Cusps usually develop during the formation of primary teeth, and can cause a number of associated dental problems. When a growth develops behind a front tooth it can push the tooth out of position. If the tooth then turns sideways to allow the cusp space, the patient is hosting the equivalent of two teeth in a space intended only for one. This forces the surrounding teeth to erupt awkwardly, and the results may include:

  • Malocclusion or an abnormal bite
  • Difficulty in eating
  • Difficulty in speaking
  • Wear and tear on teeth, causing dental cavities and breakages
  • Build-up of plaque in the grooves between the cusp and the host tooth
  • Bruxism or tooth grinding, which mainly occurs during sleep
  • Overcrowding of the mouth and irritation of the cheek tissue, tongue and gums

Treatment for Talon Cusps

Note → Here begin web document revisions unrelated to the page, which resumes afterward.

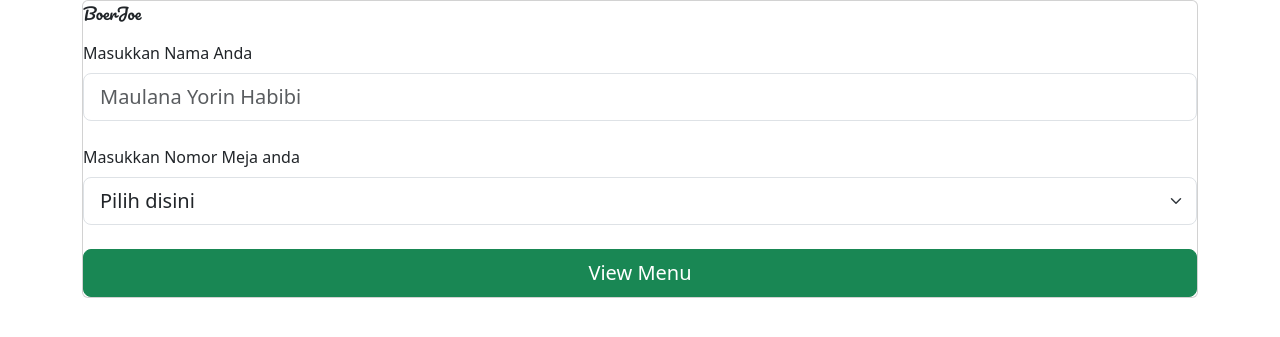
After one commit to bramabbrhm/projectpwd, a PHP site: page /logincust.php in a window 1280 px wide. The commit adds this page. Shown: the top 337 px of the page. Run offline with PHP 8.4, Linux system fonts and the light colour scheme.

Commit message:
create : login customer

```diff
--- /dev/null
+++ b/logincust.php
@@ -0,0 +1,55 @@
+<!DOCTYPE html>
+<html lang="en">
+<head>
+    <meta charset="UTF-8">
+    <meta name="viewport" content="width=device-width, initial-scale=1.0">
+    <title>BoerJoe - Welcome</title>
+    <link href="https://cdn.jsdelivr.net/npm/bootstrap@5.3.0/dist/css/bootstrap.min.css" rel="stylesheet">
+    <link href="https://fonts.googleapis.com/css2?family=Pacifico&display=swap" rel="stylesheet">
+  <link rel="stylesheet" href="../Project/css/styling.css">
+    <style>
+
+    </style>
+</head>
+<body>
+    <div class="container">
+        <div class="card welcome-card">
+            <div class="welcome-header">
+                <div class="brand-logo" style="font-family: 'Pacifico', cursive;">BoerJoe</div>
+                <p></p>
+            </div>
+            <div class="form-container">
+                <form id="welcomeForm" action="menu.php" method="get">
+                    <div class="mb-4">
+                        <label for="name" class="form-label">Masukkan Nama Anda</label>
+                        <input type="text" class="form-control form-control-lg" id="name" name="name" required placeholder="Maulana Yorin Habibi    ">
+                    </div>
+                    <div class="mb-4">
+                        <label for="tableNumber" class="form-label">Masukkan Nomor Meja anda</label>
+                        <select class="form-select form-select-lg" id="tableNumber" name="tableNumber" required>
+                            <option value="" selected disabled>Pilih disini</option>
+                            <option value="1">1</option>
+                            <option value="2"> 2</option>
+                            <option value="3"> 3</option>
+                            <option value="4"> 4</option>
+                            <option value="5"> 5</option>
+                            <option value="6"> 6</option>
+                            <option value="7"> 7</option>
+                            <option value="8"> 8</option>
+                            <option value="9"> 9</option>
+                            <option value="10"> 10</option>
+                        </select>
+                    </div>
+                    <div class="d-grid">
+                        <button type="submit" class="btn btn-success btn-lg">View Menu</button>
+                    </div>
+                </form>
+            </div>
+        </div>
+    </div>
+
+    </div>
+
+    <script src="https://cdn.jsdelivr.net/npm/bootstrap@5.3.0/dist/js/bootstrap.bundle.min.js"></script>
+</body>
+</html>
```
Also changed, not shown: index.php (+4 -8 lines).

The preferred dental treatment for a talon cusp is to remove it by grinding it down. In many cases, the cusp does not contain tooth pulp, but if it does, the dentist will have to first perform a root canal to remove the nerves. Cusps often don't require any treatment, however. If the growth is small, located out of sight and doesn't cause any problems with your other teeth, the dentist might recommend leaving it alone. You will need to make extra effort to ensure that your daily brushing and flossing includes taking care of the cusp. Add to your oral hygiene regimen a mouthwash such as Colgate Total Advanced Pro-Shield, which significantly reduces plaque and helps prevent gingivitis.

If you're one of the rare people in the world with a talon cusp, it won't necessarily cause problems for you. Regular dental care will enable you to live with it, or you can explore the options to have it removed.